By MATTHEW YEN

Contributing Writer

[email protected]

 

Students have been completing the Report of Student Experience (RSE) in classes this past week.  The questionnaires, administered at the end of the semester, seeks to ascertain student opinions of professors and courses.

According to the information read by proctors prior to administering the RSE, these reports play a significant role in decisions regarding re-hiring, tenure and promotion of faculty.

But a number of professors surveyed had mixed feelings, while others were supportive of the evaluations.

A common critique was that the RSE was not online.

“I try not to identify comments by the handwriting, but in a class with written exams, sometimes that’s not possible,” said Jane Ellen Nickell, chaplain.

Assistant English Professor Matthew Ferrence identified other problems with the RSE.

“There have been instances of threatening, sexist, racist and otherwise intolerable responses from a small percentage of students—clear violations of the college’s statement of community and human decency.”

Several professors, including Glenn Holland, religious studies professor, and Nancy Smith, Spanish instructor, have expressed a desire to turn the RSE digital.
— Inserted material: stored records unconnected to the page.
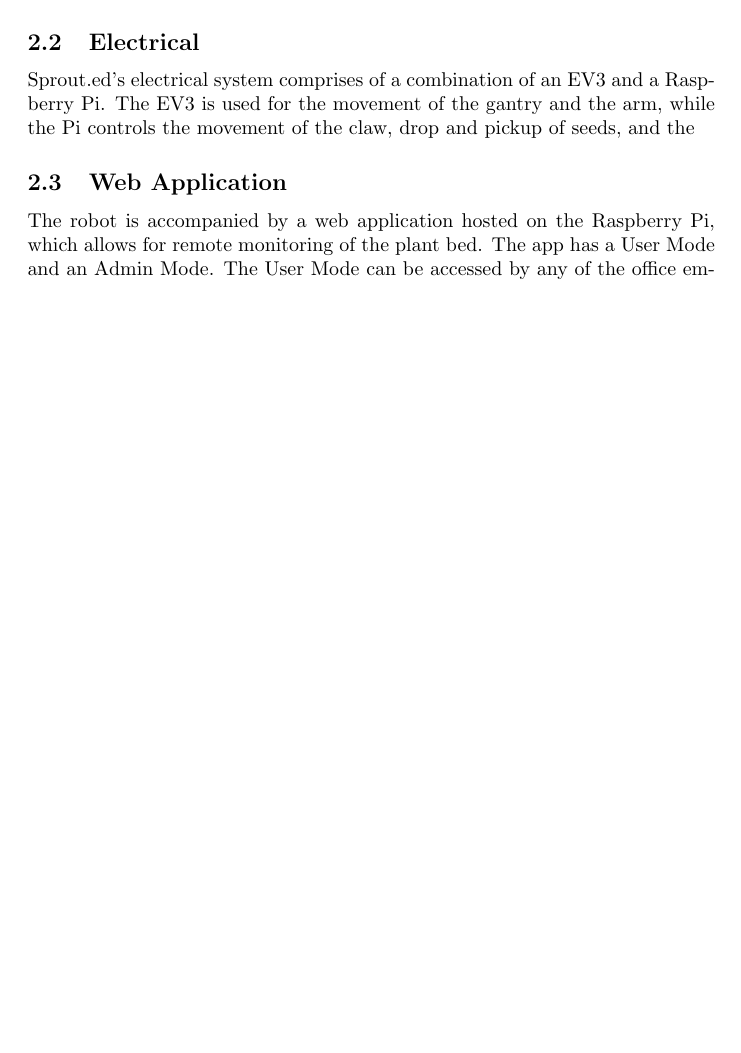
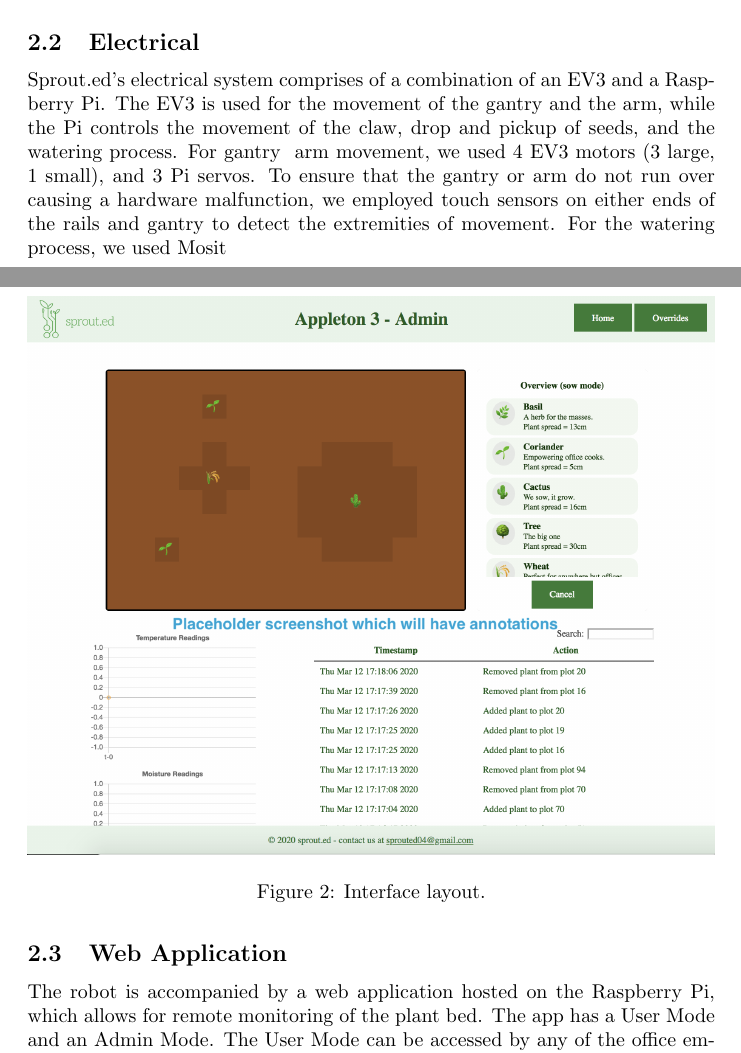
Before and after one commit to yichao-l/Sprout.ed-overleaf, a LaTeX document (group-4-userguide.tex): part of page 2 of 3 before the commit and two parts of pages 2 and 3 of 4 after it, the two joined at a grey line, cut so that both start at the same text, the shorter picture padded with empty space. Compiled offline with pdfLaTeX.

Commit message:
Updates from Overleaf

```diff
--- a/group-4-userguide.tex
+++ b/group-4-userguide.tex
@@ -58,11 +59,19 @@ The rest of the document is structured as follows to provide a comprehensive gui
     \label{fig:the-robot}
 \end{figure}
 
+\begin{figure}[h]
+    \centering
+    \includegraphics[width=1\linewidth]{figs-userguide/interfacePlaceholder.png}
+    \caption{Interface layout.}
+    \label{fig:the-interface}
+\end{figure}
+
 \subsection{Hardware}
 See Figure \ref{fig:the-robot} for a labelled diagram of how all the components fit together.
 
 \subsection{Electrical}
-Sprout.ed's electrical system comprises of a combination of an EV3 and a Raspberry Pi. The EV3 is used for the movement of the gantry and the arm, while the Pi controls the movement of the claw, drop and pickup of seeds, and the
+Sprout.ed's electrical system comprises of a combination of an EV3 and a Raspberry Pi. The EV3 is used for the movement of the gantry and the arm, while the Pi controls the movement of the claw, drop and pickup of seeds, and the watering process. For gantry & arm movement, we used 4 EV3 motors (3 large, 1 small), and 3 Pi servos. To ensure that the gantry or arm do not run over causing a hardware malfunction, we employed touch sensors on either ends of the rails and gantry to detect the extremities of movement. For the watering process, we used Mosit
+
 \subsection{Web Application}
 The robot is accompanied by a web application hosted on the Raspberry Pi, which allows for remote monitoring of the plant bed. The app has a User Mode and an Admin Mode. The User Mode can be accessed by any of the office employees, allowing them to see which plants are currently planted, information about them, and a current photograph of the plant. The Admin Mode is designed for office managers, and requires a log in. This Mode additionally allows you to select a new plant type and location to add to the plant bed, check temperature and moisture readings, view actions performed on or by the system, and allows for a manual override watering function.
 TODO: Insert screenshot of web app user homepage?
```
Also changed, not shown: figs-userguide/interfacePlaceholder.png (added), group-4-userguide.tex (1 more changed lines).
“I’ve thought it would be nice to do it online instead of taking up class time, but I know most wouldn’t do it and I wouldn’t get the feedback I get now,” said Smith.

However, as useful as some find the RSE (Smith, Ferrence and Nickell have all used student responses to adjust the structure or content of their classes), others still have their reservations.

Kate Darby, assistant professor, believes that evaluations can, and often are, biased against professors of color and female professors.  Though she sees this as a general trend, rather than something specific to Allegheny, Darby does not exempt Allegheny from this bias. Darby also feels that one evaluation for every department, or even for every class in a department, is not effective.

“You always get one report that stands out because it is glowing, or because it trashes you; you tend to ignore both,” said Holland.

Nickell follows a similar pattern in considering her evaluations.

“The outliers, people who really loved or really disliked the course, are important, but I give more weight to consistent themes about the course content or my teaching so I can improve them,” said Nickell.